> [INFORMATION GIVEN]:
◇ ◇ ◇ ◇

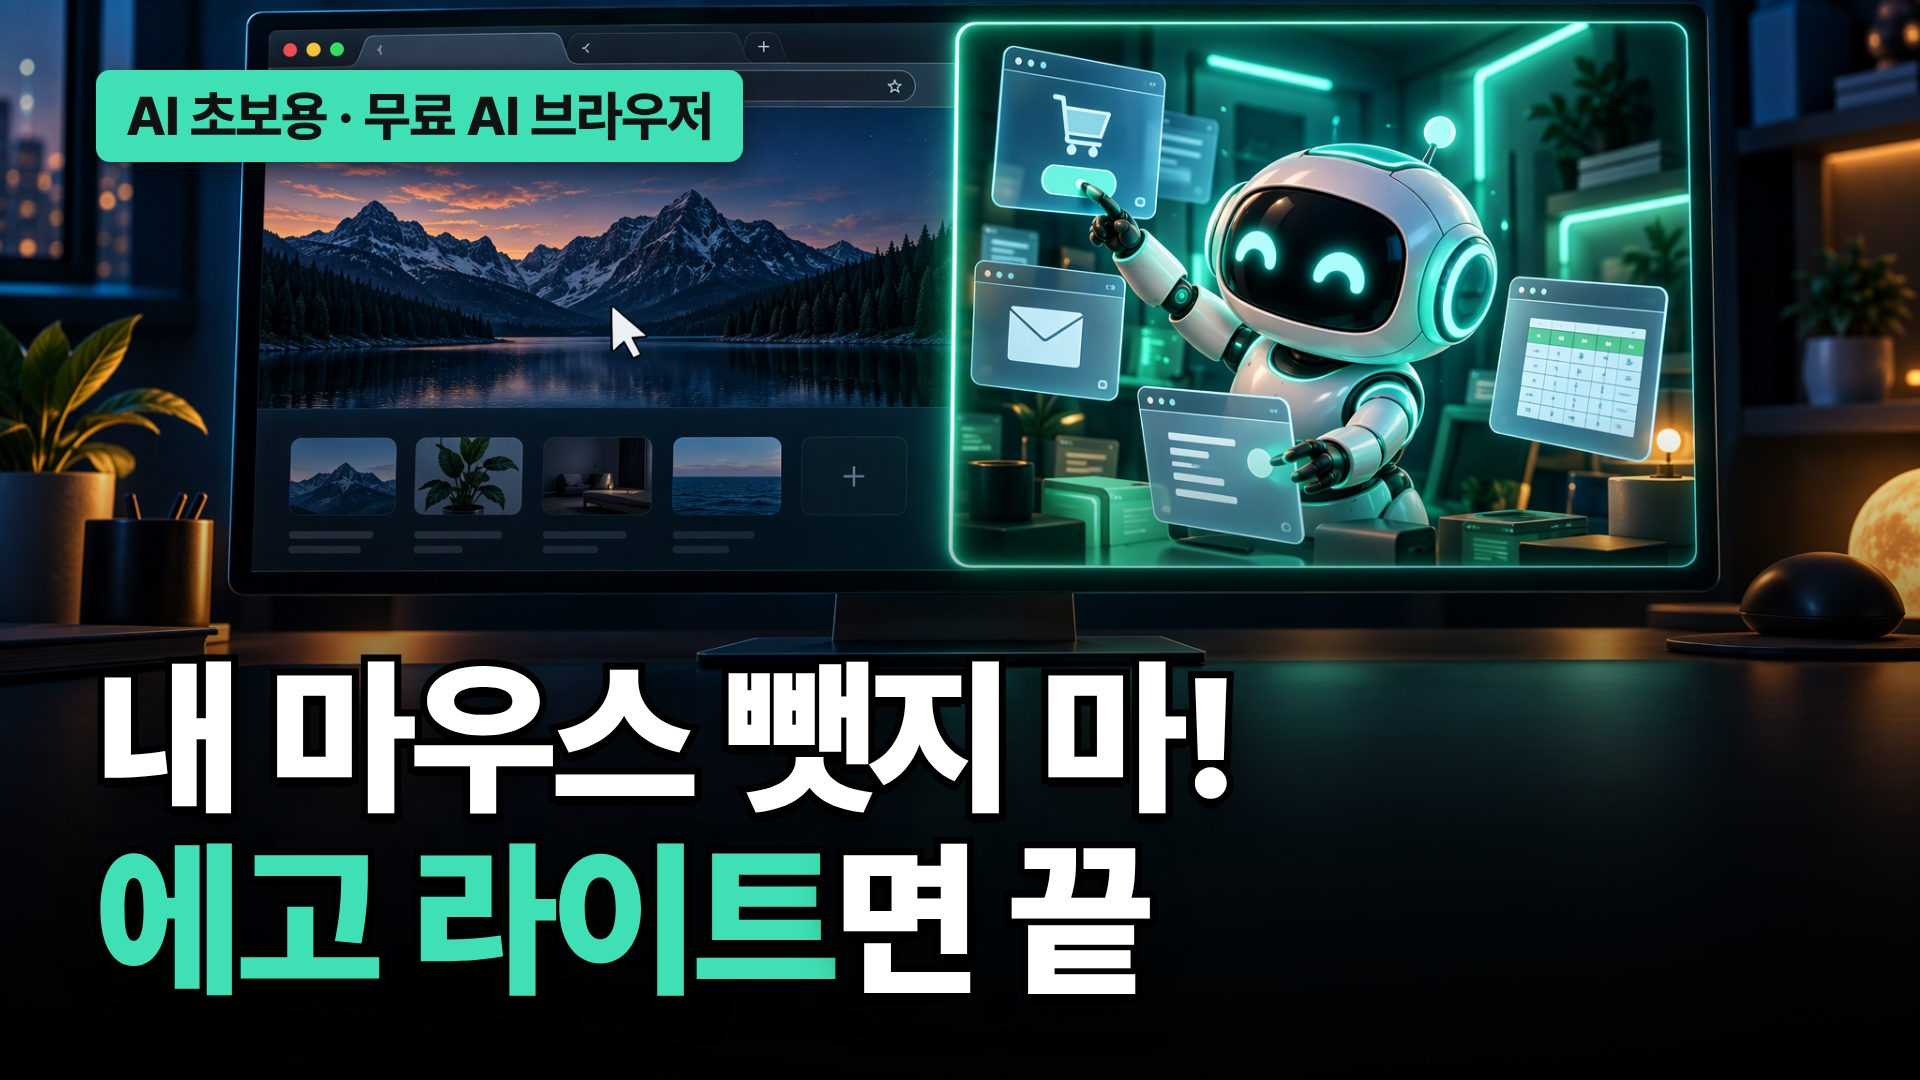
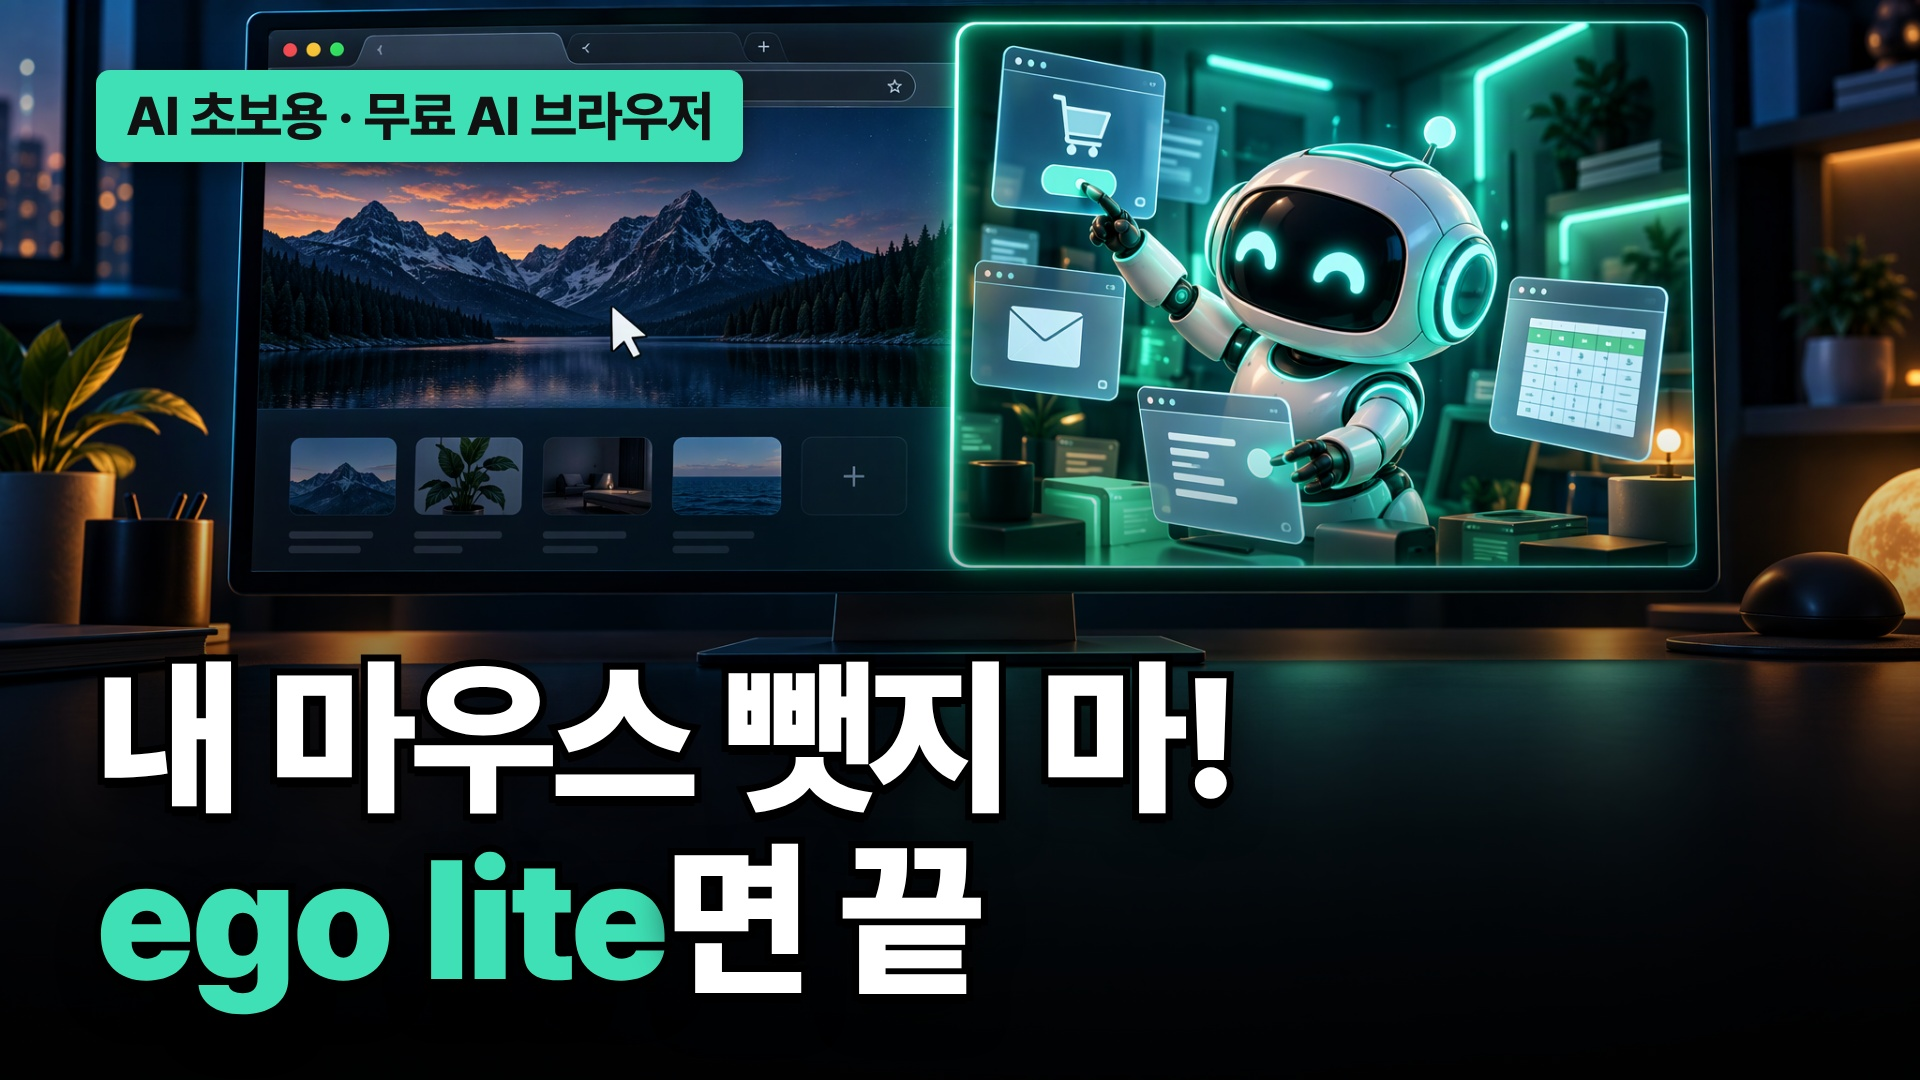
ego lite v3 세트: 썸네일 이름을 영어(ego lite)로
Claude-Session: https://claude.ai/code/session_01QAwgc5CgfRqDU2a4ySE2yW

Changed region(s): [[0.0312, 0.7639, 0.625, 0.9472]]

diff --git a/release/AI초보_에고라이트_사용법/버전기록.md b/release/AI초보_에고라이트_사용법/버전기록.md
@@ -4,3 +4,4 @@
 |---|---|---|---|---|
 | v1 | 2026-11-04 | 9:27 | 음성불일치 8 · 끊김 0 · 멈춤 7 · 검은화면 0 · 개인정보 0 · 자막 0 | 첫 풀영상: 시네마틱 인트로·punch 강조·설득형 목소리 |
 | v2 | 2026-11-04 | 9:28 | 음성불일치 2 · 끊김 0 · 멈춤 0 · 검은화면 0 · 개인정보 0 · 자막 0 | 장면 시작 정지 7곳·4.5초 정지 11곳에 강조 맥박, '넷째'·'순서는 이래요' 발음 고침, 전환음 -12→-16dB |
+| v3 | 2026-11-04 | 9:28 | 음성불일치 2 · 끊김 0 · 멈춤 0 · 검은화면 0 · 개인정보 0 · 자막 0 | 썸네일 이름을 영어 ego lite 로(영상·텍스트는 v2와 같음) |
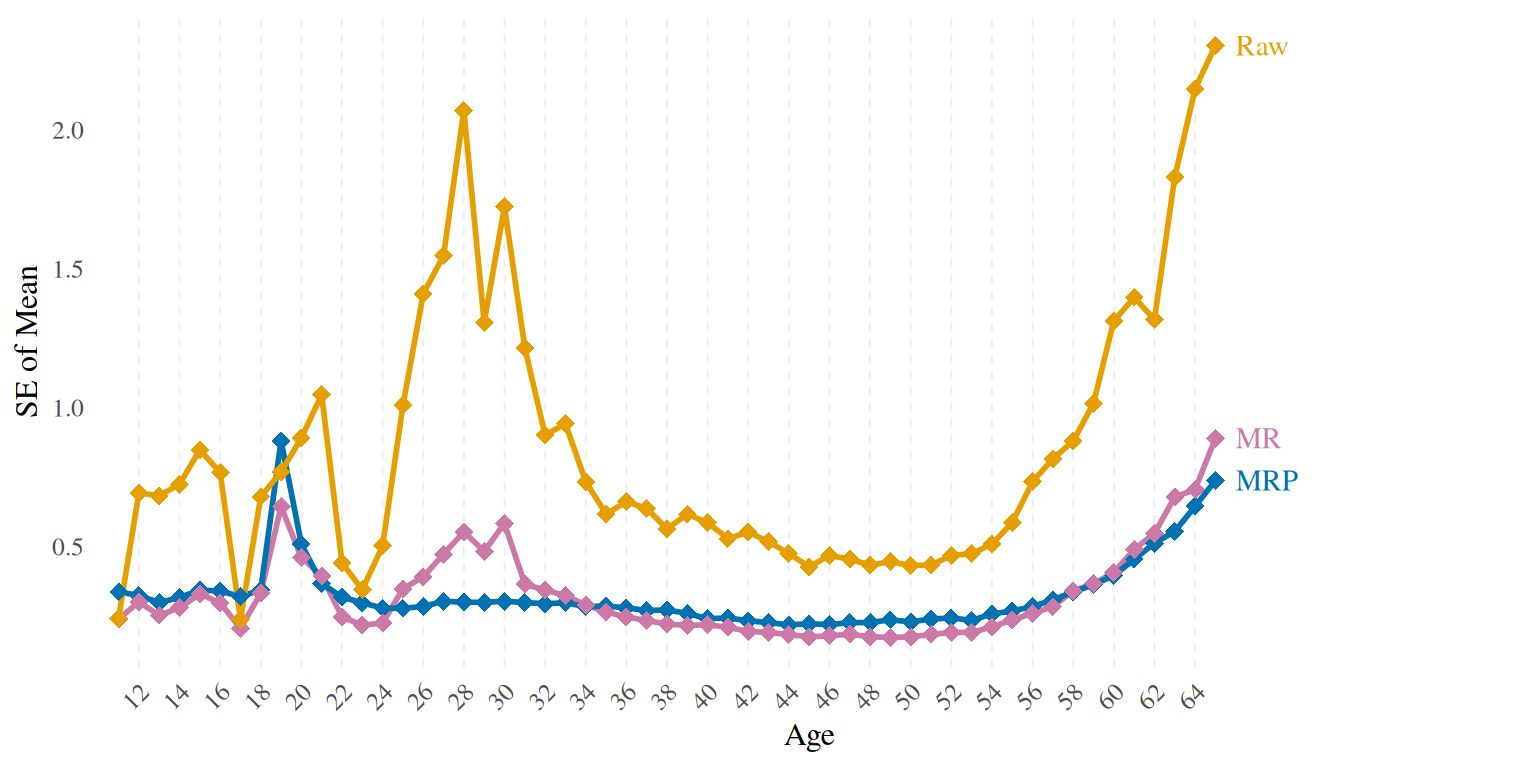
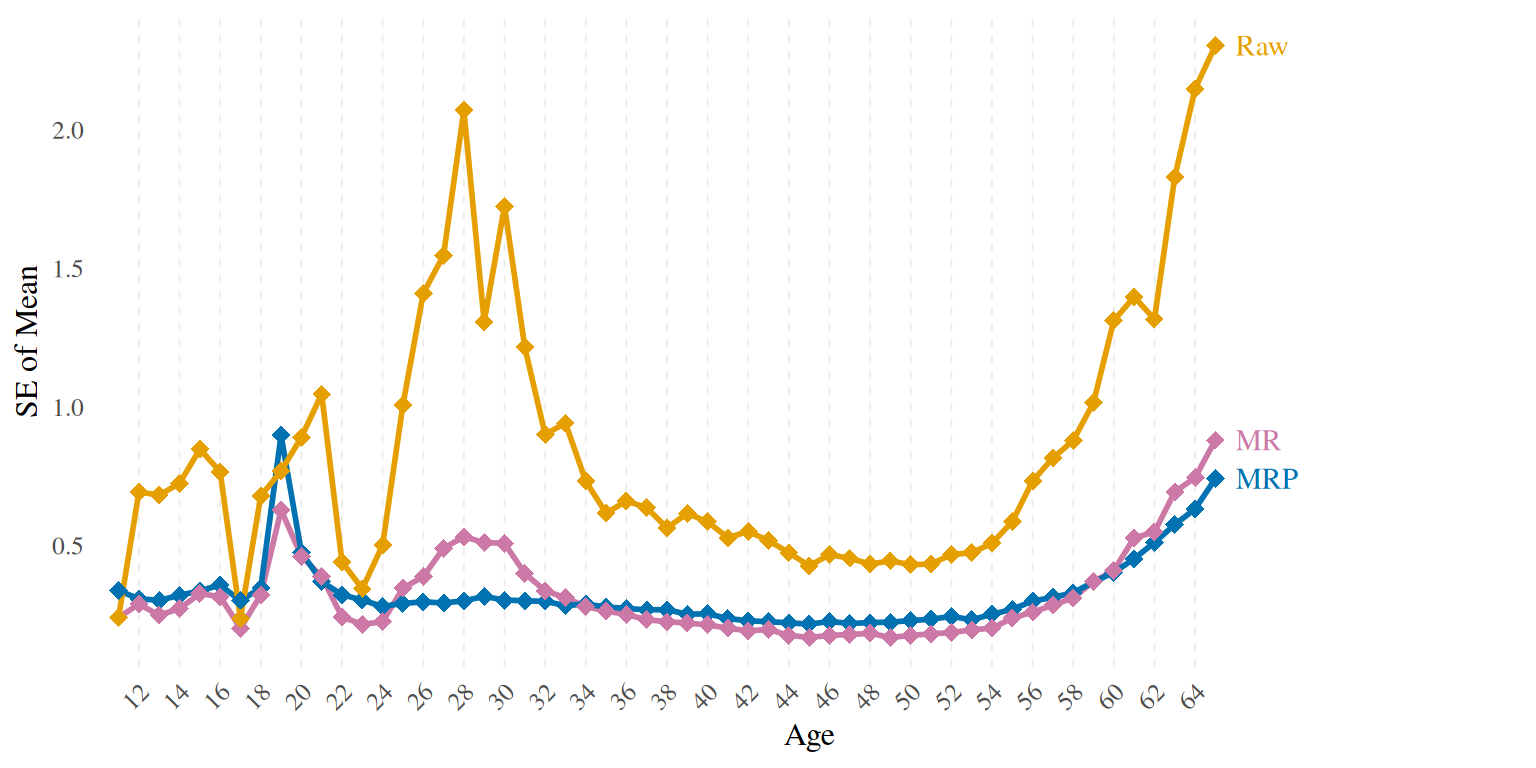
minor revision to text

diff --git a/docs/04_supplements.html b/docs/04_supplements.html
@@ -10,7 +10,7 @@
 
 
 
-<meta name="date" content="2024-02-18" />
+<meta name="date" content="2024-02-21" />
 
 <title>Supplementary analyses</title>
 
@@ -356,7 +356,7 @@ div.tocify {
 
 
 <h1 class="title toc-ignore">Supplementary analyses</h1>
-<h4 class="date">2024-02-18</h4>
+<h4 class="date">2024-02-21</h4>
 
 </div>
 
@@ -400,10 +400,11 @@ class="section level1" number="1">
 without poststratification</h1>
 <p>In order to clearly see the contribution of poststratification as
 opposed to only making predictions based on the regression model (as is
-done in continuous norming and similar approaches for example), we
-superimposed another line for non-poststratified predictions on the plot
-seen in the Tutorial document. We did this using a function at an
-earlier stage of the project to facilitate comparing several models:</p>
+done in continuous norming and similar approaches for example), here we
+compare raw and MRP means to predictions from the regularised prediction
+model without poststratification (MR). We did this using a function at
+an earlier stage of the project to facilitate comparing several
+models:</p>
 <div
 id="function-for-plotting-mrp-results-and-comparing-them-with-raw-values-and-mr-predictions"
 class="section level2" number="1.1">
@@ -613,13 +614,13 @@ function</h2>
 ## # A tibble: 1 × 4
 ##   `MRP Mean` `MRP SE of Mean` `MRP SD` `MRP SE of SD`
 ##        &lt;dbl&gt;            &lt;dbl&gt;    &lt;dbl&gt;          &lt;dbl&gt;
-## 1       35.7            0.107     8.54         0.0880
+## 1       35.7            0.107     8.53         0.0883
 ## 
 ## $mr_overall_estimates
 ## # A tibble: 1 × 4
 ##   `MR Mean` `MR SE of Mean` `MR SD` `MR SE of SD`
 ##       &lt;dbl&gt;           &lt;dbl&gt;   &lt;dbl&gt;         &lt;dbl&gt;
-## 1      37.4          0.0694    8.15        0.0569</code></pre>
+## 1      37.4          0.0704    8.14        0.0560</code></pre>
 <p>Besides the obvious effect that poststratification has on means, it
 also smoothes SD estimates and considerably reduces SEs of both means
 and SDs.</p>
@@ -1162,9 +1163,9 @@ mean(means_ns_sds_and_ses$dif_mrp_raw, na.rm=T)</code></pre>
 <pre class="r"><code>mean(means_ns_sds_and_ses$dif_mrp_raw_abs, na.rm=T)</code></pre>
 <pre><code>## [1] 1.608</code></pre>
 <pre class="r"><code>mean(means_ns_sds_and_ses$dif_mrps)</code></pre>
-<pre><code>## [1] -0.02474</code></pre>
+<pre><code>## [1] 0.00271</code></pre>
 <pre class="r"><code>mean(means_ns_sds_and_ses$dif_mrps_abs)</code></pre>
-<pre><code>## [1] 0.1483</code></pre>
+<pre><code>## [1] 0.1411</code></pre>
 </div>
 </div>
 <div id="one-person-per-family" class="section level1" number="4">
@@ -1293,9 +1294,9 @@ mean(means_ns_sds_and_ses$dif_mrp_raw, na.rm=T)</code></pre>
 <pre class="r"><code>mean(means_ns_sds_and_ses$dif_mrp_raw_abs, na.rm=T)</code></pre>
 <pre><code>## [1] 1.751</code></pre>
 <pre class="r"><code>mean(means_ns_sds_and_ses$dif_mrps)</code></pre>
-<pre><code>## [1] -0.018</code></pre>
+<pre><code>## [1] -0.01851</code></pre>
 <pre class="r"><code>mean(means_ns_sds_and_ses$dif_mrps_abs)</code></pre>
-<pre><code>## [1] 0.2687</code></pre>
+<pre><code>## [1] 0.2698</code></pre>
 <p>Despite shrinking the sample size from N = 10059 to 4044, the results
 seem to be largely unchanged. Only the SEs slightly increased as would
 be expected.</p>
@@ -1428,9 +1429,9 @@ mean(means_ns_sds_and_ses$dif_mrp_raw, na.rm=T)</code></pre>
 <pre class="r"><code>mean(means_ns_sds_and_ses$dif_mrp_raw_abs, na.rm=T)</code></pre>
 <pre><code>## [1] 1.516</code></pre>
 <pre class="r"><code>mean(means_ns_sds_and_ses$dif_mrps)</code></pre>
-<pre><code>## [1] -0.01154</code></pre>
+<pre><code>## [1] -0.01023</code></pre>
 <pre class="r"><code>mean(means_ns_sds_and_ses$dif_mrps_abs)</code></pre>
-<pre><code>## [1] 0.1138</code></pre>
+<pre><code>## [1] 0.1141</code></pre>
 </div>
 </div>
 <div id="session-info" class="section level1" number="6">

◇ ◇ ◇ ◇

> [PROBLEM TO SOLVE]: The number of lines containing "검은화면" is all that is wanted; tally them in the data.

> [SOLVED EXERCISE]: 3